The rotting carcasses have been seen this week on the sands at Shelly Bay and floating in St George’s and Hamilton harbours, and the Bermuda Government said it is the worst fish die-off around the island in eight years.
Chris Flook, from Bermuda Institute of Ocean Sciences, said the phenomenon happened every year and was caused either by an algae bloom or by fish being unable to breathe because of a change in temperature in the water — known as a thermocline — caused by several calm hot days of weather.
He said: “This usually dissipates in a matter of hours and is a completely natural phenomenon. Without being right there to test the water around the dead fish, it’s impossible to know what exactly was the reason.”
A Department of Environment and Natural Resources spokeswoman said: “We would like to thank those members of the public who have taken the time to contact us.
“We record all reports of this nature, regardless of how minor they may appear, as it helps us to track the timing and distribution of any large scale die-off events, which in turn can help us determine the cause.”
She said warmer temperatures promote the growth and reproduction of naturally occurring bacteria, viruses and other parasites that can affect fish health. These fish pathogens are normally present at low levels, and are generally not pathogenic to humans.
“The current die-off event is affecting a large number of fishes from a wide range of species,” she said.
“The last time there was a fish die-off on this scale was during September of 2009. At that time, the bacterium Vibrio harveyi and a gill parasite, Brooklynella, were found to be the cause. Neither of these organisms is pathogenic to humans. However, at this stage, it is too early to speculate about possible causes behind the current die-off.”
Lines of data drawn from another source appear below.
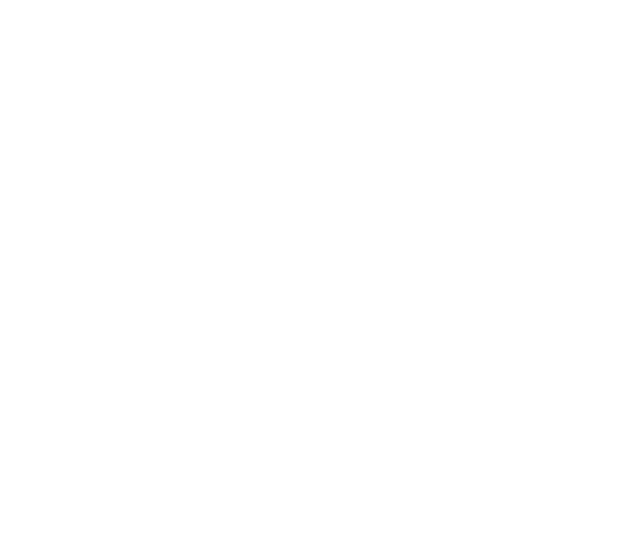
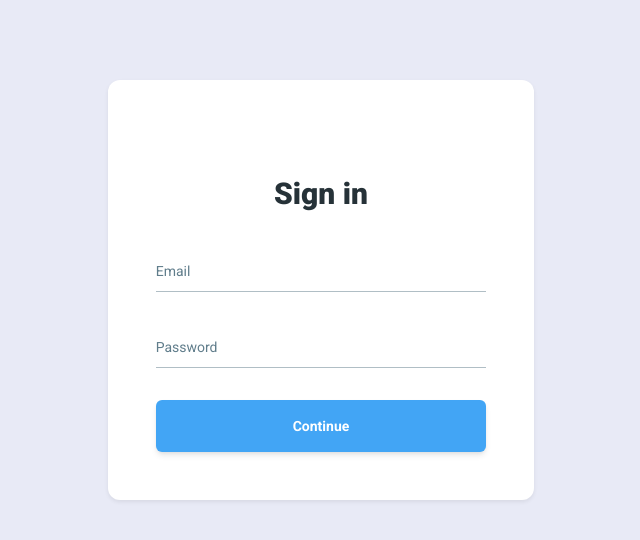
Before and after one commit to KinhThanhLe/Clazzroom-Admin, a React (Create React App) app: page /sign-in in a window 1280 px wide. Before the commit this address had no page. Shown: the top 540 px of the page, without its empty margins (319-959 px from the left). Built offline with nearby package versions, Linux system fonts and the light colour scheme.

Commit message:
update account and add login

```diff
--- /dev/null
+++ b/post.config.js
@@ -0,0 +1,6 @@
+module.exports = {
+  plugins: [
+    require('tailwindcss'),
+    require('autoprefixer'),
+  ],
+}
--- a/src/App.js
+++ b/src/App.js
@@ -1,18 +1,20 @@
 import "./App.css";
-import { BrowserRouter as Router, Routes, Route } from "react-router-dom";
+import { BrowserRouter as Router, Routes, Route, Navigate } from "react-router-dom";
 
 import MainLayout from "./components/MainLayout";
 
 import Classes from "./pages/Classes";
 
 import Accountlist from "./pages/Accountlist";
-
+import LoginPage from "./pages/LoginPage";
 import Addaccount from "./pages/Addaccount";
 
 function App() {
   return (
     <Router>
       <Routes>
+        <Route path="/" element={<Navigate to="/sign-in" />} />
+        <Route path="/sign-in" element={<LoginPage />}></Route>
         <Route path="/admin" element={<MainLayout />}>
           <Route index element={<Classes />} />
           <Route path="list-account" element={<Accountlist />} />
--- /dev/null
+++ b/src/context/AuthContext.jsx
@@ -0,0 +1,48 @@
+import axios from "axios";
+import { createContext, useLayoutEffect, useState } from "react";
+
+const AuthContext = createContext();
+
+function AuthProvider({ children }) {
+  const [user, setUser] = useState();
+  const [token, setToken] = useState(localStorage.getItem("token") || null);
+  const [redirect, setRedirect] = useState(null);
+
+  function login(loginData) {
+    localStorage.setItem("token", loginData.token);
+    setToken(loginData.token);
+    setUser(loginData.user);
+  }
+
+  function logout() {
+    localStorage.removeItem("token");
+    localStorage.removeItem("currentClass");
+    setToken(null);
+    setUser(null);
+  }
+
+  useLayoutEffect(() => {
+    if (!token) return;
+
+    axios
+      .get("/users/profile", {})
+      .then((res) => {
+        setUser(res.data.data);
+      })
+      .catch((error) => {
+        localStorage.removeItem("token");
+        setToken(null);
+        setUser(null);
+      });
+  }, []);
+
+  return (
+    <AuthContext.Provider
+      value={{ login, logout, setUser, user, token, redirect, setRedirect }}
+    >
+      {children}
+    </AuthContext.Provider>
+  );
+}
+
+export { AuthContext, AuthProvider };
--- a/src/index.css
+++ b/src/index.css
@@ -1,3 +1,6 @@
+@tailwind base;
+@tailwind components;
+@tailwind utilities;
 body {
   font-family: Roboto, sans-serif;
 }
--- a/src/index.js
+++ b/src/index.js
@@ -2,8 +2,11 @@ import React from "react";
 import ReactDOM from "react-dom/client";
 import "./index.css";
 import App from "./App";
+import { AuthProvider } from "./context/AuthContext"
 
 const root = ReactDOM.createRoot(document.getElementById("root"));
 root.render(
-  <App />
+  <AuthProvider>
+    <App />
+  </AuthProvider>
 );
--- a/src/pages/Accountlist.js
+++ b/src/pages/Accountlist.js
@@ -3,10 +3,12 @@ import { Table, Select, Button, Upload, message } from "antd";
 import { Link } from "react-router-dom";
 import { UploadOutlined } from '@ant-design/icons';
 import * as XLSX from "xlsx";
+import axios from "axios";
 const { Option } = Select;
 
 const Accountlist = () => {
   const [showStudentID, setShowStudentID] = useState(true); // State to toggle StudentID column
+  const [filteredData, setFilteredData] = useState([]);
 
   const columns = [
     {
@@ -82,40 +84,34 @@ const Accountlist = () => {
   ]
 
   useEffect(() => {
-    // Fetch data or any other initial setup if needed
-    // For now, let's create some static dummy data
-    const staticData = [
-      {
-        key: 1,
-        name: "John Doe",
-        email: "kinhthanh@gmail.com",
-        studentid: "STU123",
-        status: "active",
-        verified: true,
-      },
-      {
-        key: 2,
-        name: "Jane Smith",
-        email: "vanthat@gmail.com",
-        studentid: "STU456",
-        status: "banned",
-        verified: false,
-      },
-      // Add more similar data items as needed
-      // {
-      //   key: 3,
-      //   name: "Alice Johnson",
-      //   studentid: "STU789",
-      //   status: "verified",
-      //   verified: true,
-      // },
-      // More items...
-    ];
+    const token = localStorage.getItem('token');
+    const axiosConfig = {
+      headers: {
+        Authorization: `Bearer ${token}`
+      }
+    };
 
-    setFilteredData(staticData); // Set the initial data
+    // Fetch data from API
+    axios.get("http://localhost:3001/api/users", axiosConfig)
+      .then((res) => {
+        console.log(res.data);
+        const formattedData = res.data.data.map((item, index) => ({
+          key: index + 1,
+          name: item.full_name,
+          email: item.email,
+          studentid: item.student_id || "N/A",
+          status: item.status ? "active" : "banned",
+          verified: item.is_verified,
+        }));
+        console.log(formattedData);
+        setFilteredData(formattedData);
+      })
+      .catch((error) => {
+        console.error('Error fetching user data:', error);
+        // Handle error
+      });
   }, []);
 
-  const [filteredData, setFilteredData] = useState([]);
 
   const handleBan = (key) => {
     const updatedData = filteredData.map((item) =>
--- /dev/null
+++ b/src/pages/LoginPage.js
@@ -0,0 +1,162 @@
+import { Button, Input } from "@material-tailwind/react";
+import { Link, useNavigate } from "react-router-dom";
+import { useContext, useState } from "react";
+import { useForm } from "react-hook-form";
+import { ErrorMessage } from "@hookform/error-message";
+import { AuthContext } from "../context/AuthContext"
+import axios from "axios";
+
+
+function LoginPage() {
+  const [registerNeeded, setRegisterNeeded] = useState();
+  const [loadedUser, setLoadeUser] = useState();
+  const [forgotPw, setForgotPw] = useState(false);
+  const [error, setError] = useState();
+  const { login: loginToContext, redirect } = useContext(AuthContext);
+  const [sending, setSending] = useState(false);
+  const navigate = useNavigate();
+
+  function login(method, data, errorHandler) {
+    const url = "http://localhost:3001/api/users/login";
+    setSending(true);
+    axios
+      .post(url, data)
+      .then((res) => {
+        loginToContext(res.data.data);
+        console.log(res.data.data);
+        navigate("/admin/classes");
+
+      })
+      .catch((error) => {
+        if (!errorHandler) return;
+        errorHandler(error);
+      })
+      .finally(() => {
+        setSending(false);
+      });
+  }
+
+  // const LoginButton = () => {
+  //   const { loginWithRedirect } = useAuth0();
+  //   return (
+  //     <button
+  //       className="btn btn-primary btn-block"
+  //       onClick={() => loginWithRedirect()}
+  //     >
+  //       Log In
+  //     </button>
+  //   );
+  // };
+
+  function onSubmit(data) {
+    login("basic", data, (error) => {
+      setError(error.response.data.message);
+    });
+  }
+
+  function handleCancelRegistor() {
+    setRegisterNeeded(false);
+    setLoadeUser({});
+  }
+
+  const {
+    register,
+    handleSubmit,
+    formState: { errors },
+  } = useForm({
+    defaultValues: {
+      email: "",
+      password: "",
+    },
+    mode: "onSubmit",
+    reValidateMode: "onBlur",
+  });
+
+  return (
+    <>
+      <div className="min-h-screen bg-indigo-50 py-20">
+        <div className="w-4/12 bg-white shadow-sm rounded-xl p-12 mx-auto">
+          {!registerNeeded && !forgotPw && (
+            <>
+              <h1 className="text-center text-blue-gray-900 font-extrabold text-3xl mt-5 mb-9">
+                Sign in
+              </h1>
+              {error && (
+                <h6 className="text-red-600 text-sm italic mb-5">{error}</h6>
+              )}
+              <form onSubmit={handleSubmit(onSubmit)}>
+                <div className="flex flex-col gap-8">
+                  <div>
+                    <Input
+                      {...register("email", {
+                        required: {
+                          value: true,
+                          message: "Email is required!",
+                        },
+                        pattern: {
+                          value: /^[\w-\.]+@([\w-]+\.)+[\w-]{2,4}$/,
+                          message: "Invalid email",
+                        },
+                      })}
+                      variant="standard"
+                      label="Email"
+                    ></Input>
+                    <ErrorMessage
+                      errors={errors}
+                      name="email"
+                      render={({ message }) => (
+                        <small className="text-red-600 italic mb-5">
+                          {message}
+                        </small>
+                      )}
+                    />
+                  </div>
+                  <div>
+                    <Input
+                      {...register("password", {
+                        required: {
+                          value: true,
+                          message: "Password is required!",
+                        },
+                        minLength: {
+                          value: 8,
+                          message: "Password must have at least 8 characters!",
+                        },
+                      })}
+                      variant="standard"
+                      label="Password"
+                      type="password"
+                    ></Input>
+                    <ErrorMessage
+                      errors={errors}
+                      name="password"
+                      render={({ message }) => (
+                        <small className="text-red-600 italic mb-5">
+                          {message}
+                        </small>
+                      )}
+                    />
+
+                  </div>
+                  <Button
+                    className="w-full text-center p-3 bg-blue-400 text-sm rounded-md font-semibold normal-case"
+                    type="submit"
+                    disabled={sending}
+                  >
+                    {sending ? "Processing..." : "Continue"}
+                  </Button>
+                </div>
+              </form>
+
+
+
+            </>
+          )}
+
+        </div>
+      </div>
+    </>
+  );
+}
+
+export default LoginPage;
--- a/src/utils/axiosconfig.js
+++ b/src/utils/axiosconfig.js
@@ -4,9 +4,8 @@ const getTokenFromLocalStorage = localStorage.getItem("user")
 
 export const config = {
   headers: {
-    Authorization: `Bearer ${
-      getTokenFromLocalStorage !== null ? getTokenFromLocalStorage.token : ""
-    }`,
+    Authorization: `Bearer ${getTokenFromLocalStorage !== null ? getTokenFromLocalStorage.token : ""
+      }`,
     Accept: "application/json",
   },
 };
--- /dev/null
+++ b/tailwind.config.js
@@ -0,0 +1,20 @@
+const withMT = require("@material-tailwind/react/utils/withMT");
+
+module.exports = withMT({
+  content: [
+    "./src/**/*.{js,jsx,ts,tsx}"
+  ],
+  theme: {
+    colors: {
+    },
+    extend: {
+      aspectRatio: {
+        '4/3': '4 / 3'
+      },
+      animation: {
+        'spin-slow': 'spin 20s linear infinite',
+      }
+    },
+  },
+  plugins: [],
+});
```
Also changed, not shown: package.json (+7 -0 lines), src/components/MainLayout.js (+15 -18 lines), public/default-user-image.png (added), 1 other file (tests, documents, lock files or other folders).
The Department said dead fish on private shorelines should be collected carefully using rubber gloves, placed in a sturdy plastic bag and taken directly to the incinerator at Tynes Bay.
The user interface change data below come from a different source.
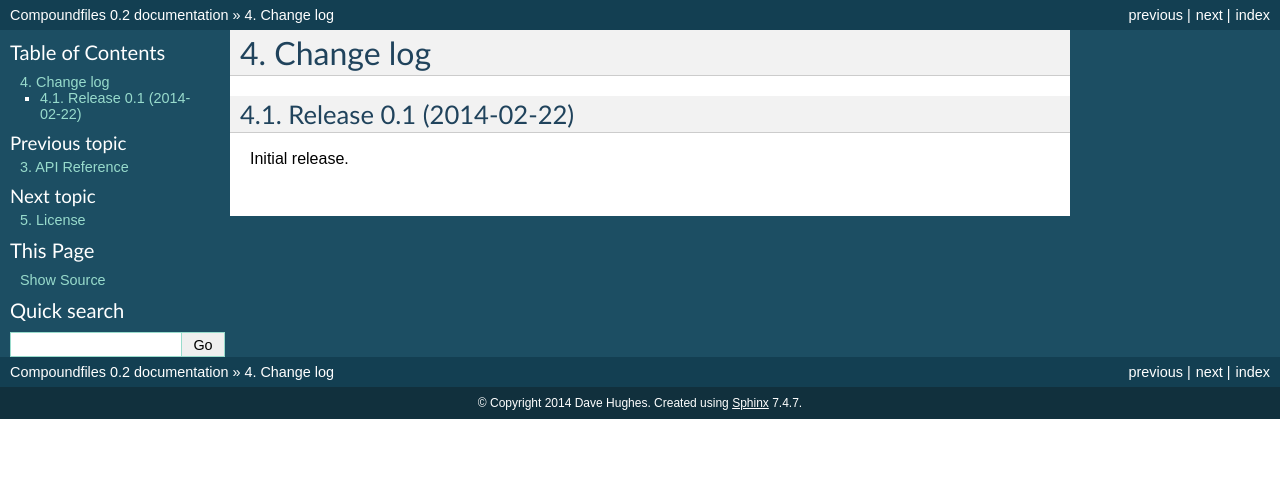
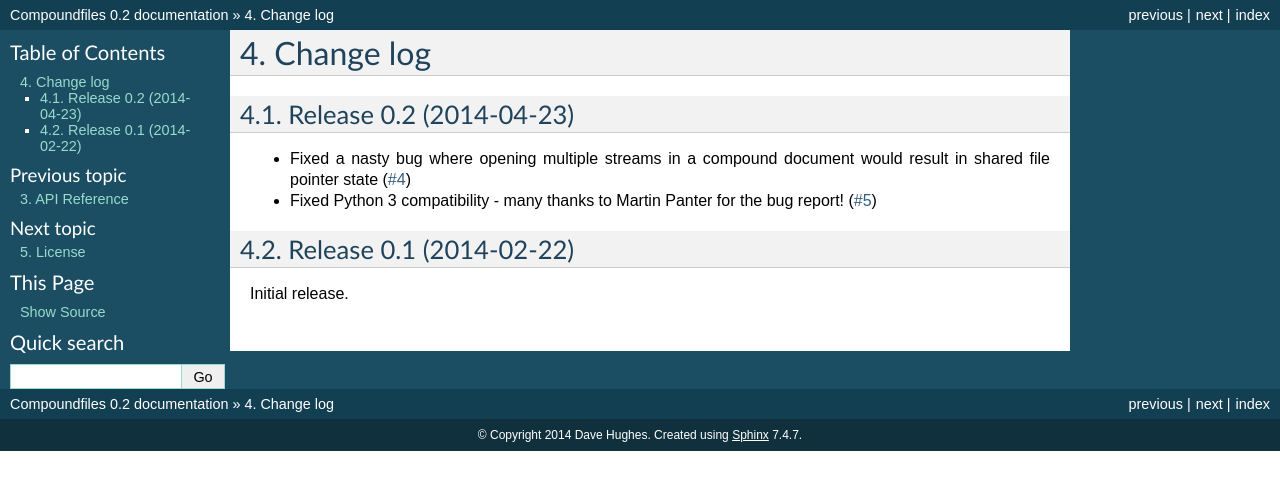
Before and after one commit to waveform-computing/compoundfiles, a Sphinx documentation site: the page built from docs/changelog.rst, in a window 1280 px wide. Shown: the top 490 px of the page. Built offline with Sphinx 7.4.7, drawn with Linux system fonts in a browser that asks for light colours.

Commit message:
Update changelog for 0.2

```diff
--- a/docs/changelog.rst
+++ b/docs/changelog.rst
@@ -5,6 +5,18 @@ Change log
 ==========
 
 
+Release 0.2 (2014-04-23)
+========================
+
+* Fixed a nasty bug where opening multiple streams in a compound document would
+  result in shared file pointer state (`#4`_)
+* Fixed Python 3 compatibility - many thanks to Martin Panter for the bug
+  report! (`#5`_)
+
+.. _#4: https://github.com/waveform80/compoundfiles/issues/4
+.. _#5: https://github.com/waveform80/compoundfiles/issues/5
+
+
 Release 0.1 (2014-02-22)
 ========================
 
```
The department urged people to contact them when they spot affected fish, particularly any that are still alive but have visible signs of ill health.
Key signs include sores or lesions on the skin, frayed fins or unusual behaviour. Suspect behaviours include swimming slowly, upside down or near the surface, rapid movement of the gill covers, or appearing to gasp at the surface of the water.
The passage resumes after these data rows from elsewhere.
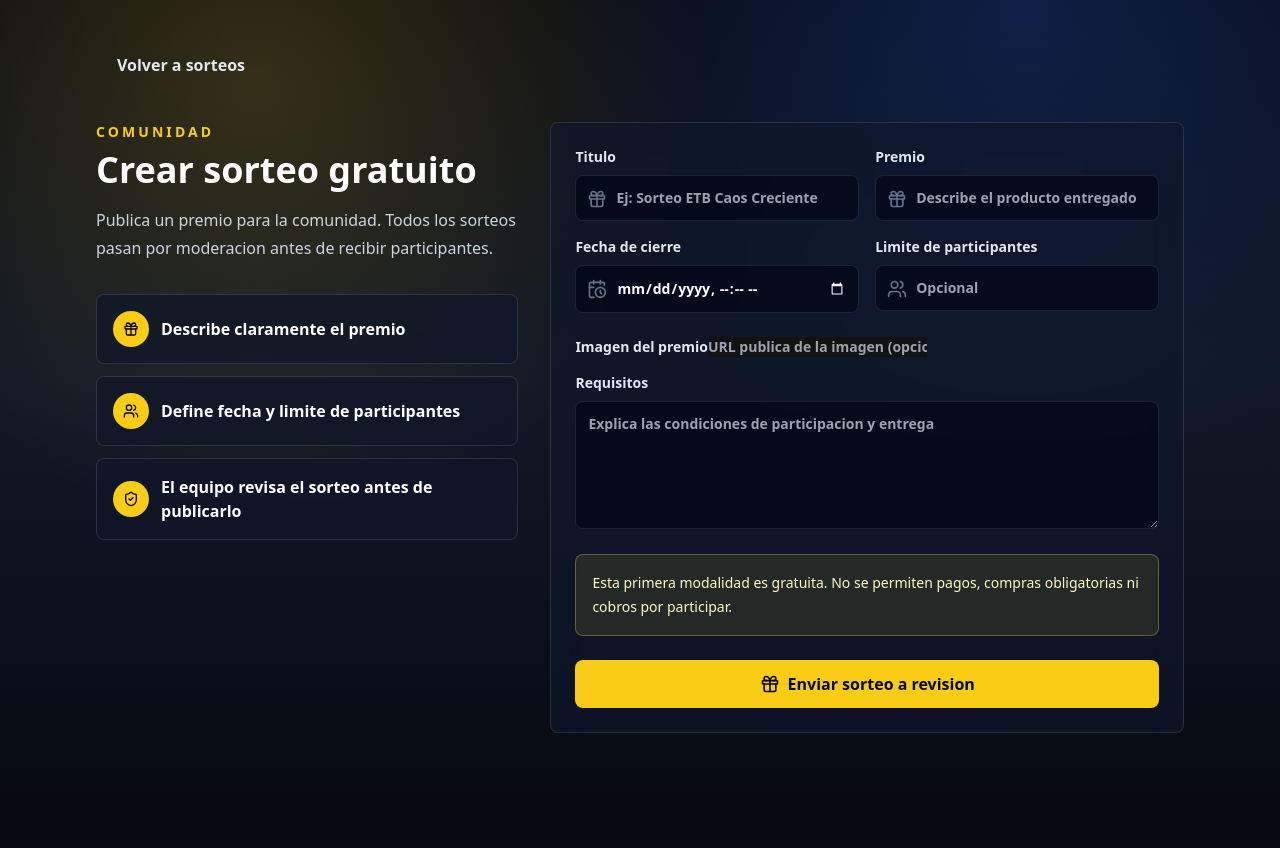
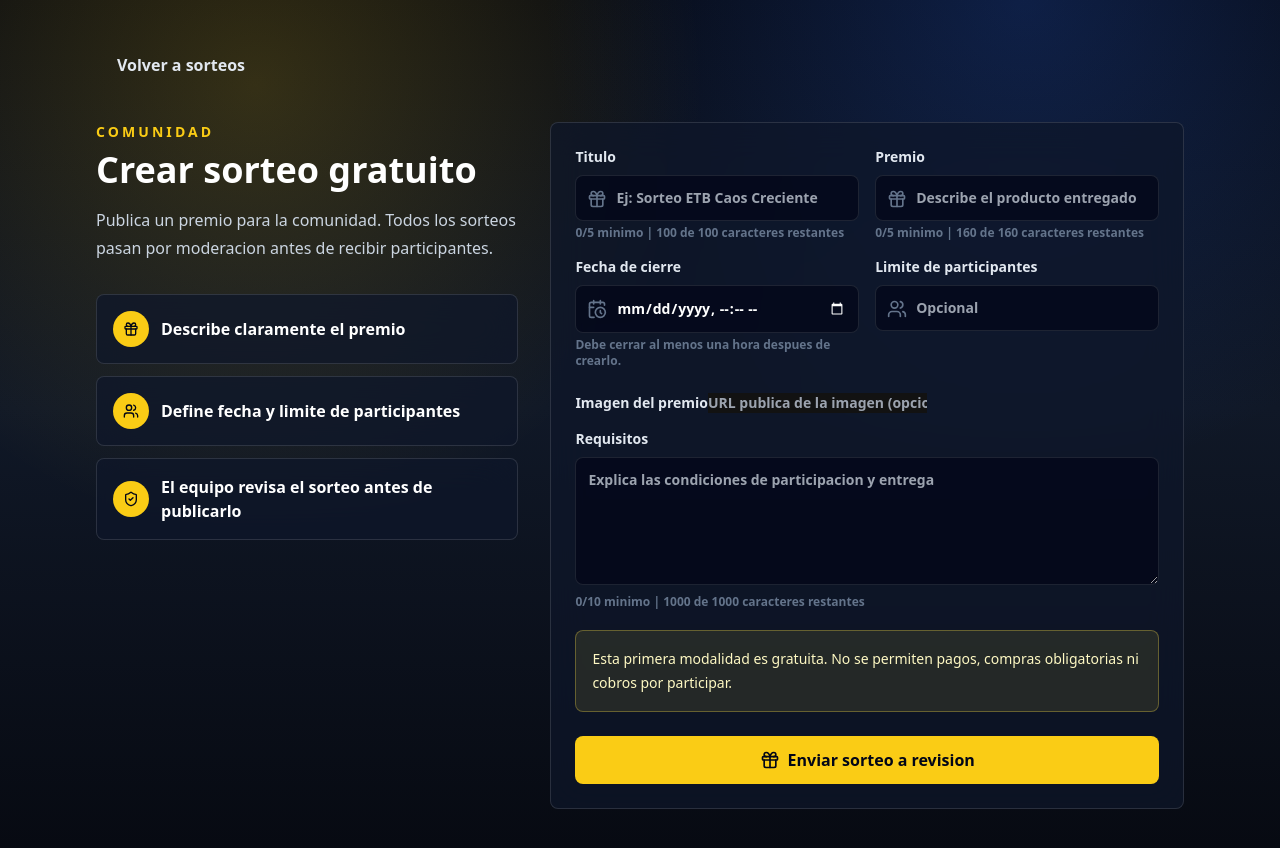
Before and after one commit to ViralFrame2026/PokeTrade-HUB, a Next.js app: page /raffles/new in a window 1280 px wide. Before the commit the page ends 800 px from the top, so only its background shows below. Built offline with nearby package versions, Linux system fonts and the light colour scheme.

Commit message:
Improve raffle form guidance

```diff
--- a/components/raffle-form.tsx
+++ b/components/raffle-form.tsx
@@ -2,6 +2,16 @@
 
 import { CalendarClock, Gift, Loader2, Users } from "lucide-react";
 import { FormEvent, useState } from "react";
+
+const TITLE_MAX_LENGTH = 100;
+const PRIZE_MAX_LENGTH = 160;
+const REQUIREMENTS_MAX_LENGTH = 1000;
+
+function minimumCloseDateTime() {
+  const value = new Date(Date.now() + 60 * 60 * 1000);
+  value.setMinutes(value.getMinutes() - value.getTimezoneOffset());
+  return value.toISOString().slice(0, 16);
+}
 
 export function RaffleForm() {
   const [title, setTitle] = useState("");
@@ -13,6 +23,10 @@ export function RaffleForm() {
   const [error, setError] = useState<string | null>(null);
   const [success, setSuccess] = useState<string | null>(null);
   const [isSubmitting, setIsSubmitting] = useState(false);
+  const minCloseDateTime = minimumCloseDateTime();
+  const titleRemaining = TITLE_MAX_LENGTH - title.length;
+  const prizeRemaining = PRIZE_MAX_LENGTH - prize.length;
+  const requirementsRemaining = REQUIREMENTS_MAX_LENGTH - requirements.length;
 
   async function submitRaffle(event: FormEvent<HTMLFormElement>) {
     event.preventDefault();
@@ -61,34 +75,39 @@ export function RaffleForm() {
         <Field icon={Gift} label="Titulo">
           <input
             className="field-input"
-            maxLength={100}
+            maxLength={TITLE_MAX_LENGTH}
             minLength={5}
             onChange={(event) => setTitle(event.target.value)}
             placeholder="Ej: Sorteo ETB Caos Creciente"
             required
             value={title}
           />
+          <Counter current={title.length} max={TITLE_MAX_LENGTH} min={5} remaining={titleRemaining} />
         </Field>
         <Field icon={Gift} label="Premio">
           <input
             className="field-input"
-            maxLength={160}
+            maxLength={PRIZE_MAX_LENGTH}
             minLength={5}
             onChange={(event) => setPrize(event.target.value)}
             placeholder="Describe el producto entregado"
             required
             value={prize}
           />
+          <Counter current={prize.length} max={PRIZE_MAX_LENGTH} min={5} remaining={prizeRemaining} />
         </Field>
         <Field icon={CalendarClock} label="Fecha de cierre">
           <input
             className="field-input"
-            min={new Date().toISOString().slice(0, 16)}
+            min={minCloseDateTime}
             onChange={(event) => setClosesAt(event.target.value)}
             required
             type="datetime-local"
             value={closesAt}
           />
+          <span className="mt-1 block text-xs text-slate-500">
+            Debe cerrar al menos una hora despues de crearlo.
+          </span>
         </Field>
         <Field icon={Users} label="Limite de participantes">
           <input
@@ -117,12 +136,18 @@ export function RaffleForm() {
         Requisitos
         <textarea
           className="mt-2 min-h-32 w-full rounded-lg border border-white/10 bg-slate-950/70 px-3 py-3 text-white outline-none focus:border-pokemonYellow/60"
-          maxLength={1000}
+          maxLength={REQUIREMENTS_MAX_LENGTH}
           minLength={10}
           onChange={(event) => setRequirements(event.target.value)}
           placeholder="Explica las condiciones de participacion y entrega"
           required
           value={requirements}
+        />
+        <Counter
+          current={requirements.length}
+          max={REQUIREMENTS_MAX_LENGTH}
+          min={10}
+          remaining={requirementsRemaining}
         />
       </label>
 
@@ -152,6 +177,24 @@ export function RaffleForm() {
   );
 }
 
+function Counter({
+  current,
+  max,
+  min,
+  remaining
+}: {
+  current: number;
+  max: number;
+  min: number;
+  remaining: number;
+}) {
+  return (
+    <span className="mt-1 block text-xs text-slate-500">
+      {current}/{min} minimo | {remaining} de {max} caracteres restantes
+    </span>
+  );
+}
+
 function Field({
   children,
   icon: Icon,
```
Anyone who is able to provide such a sample should call the marine resources section on 293-5600.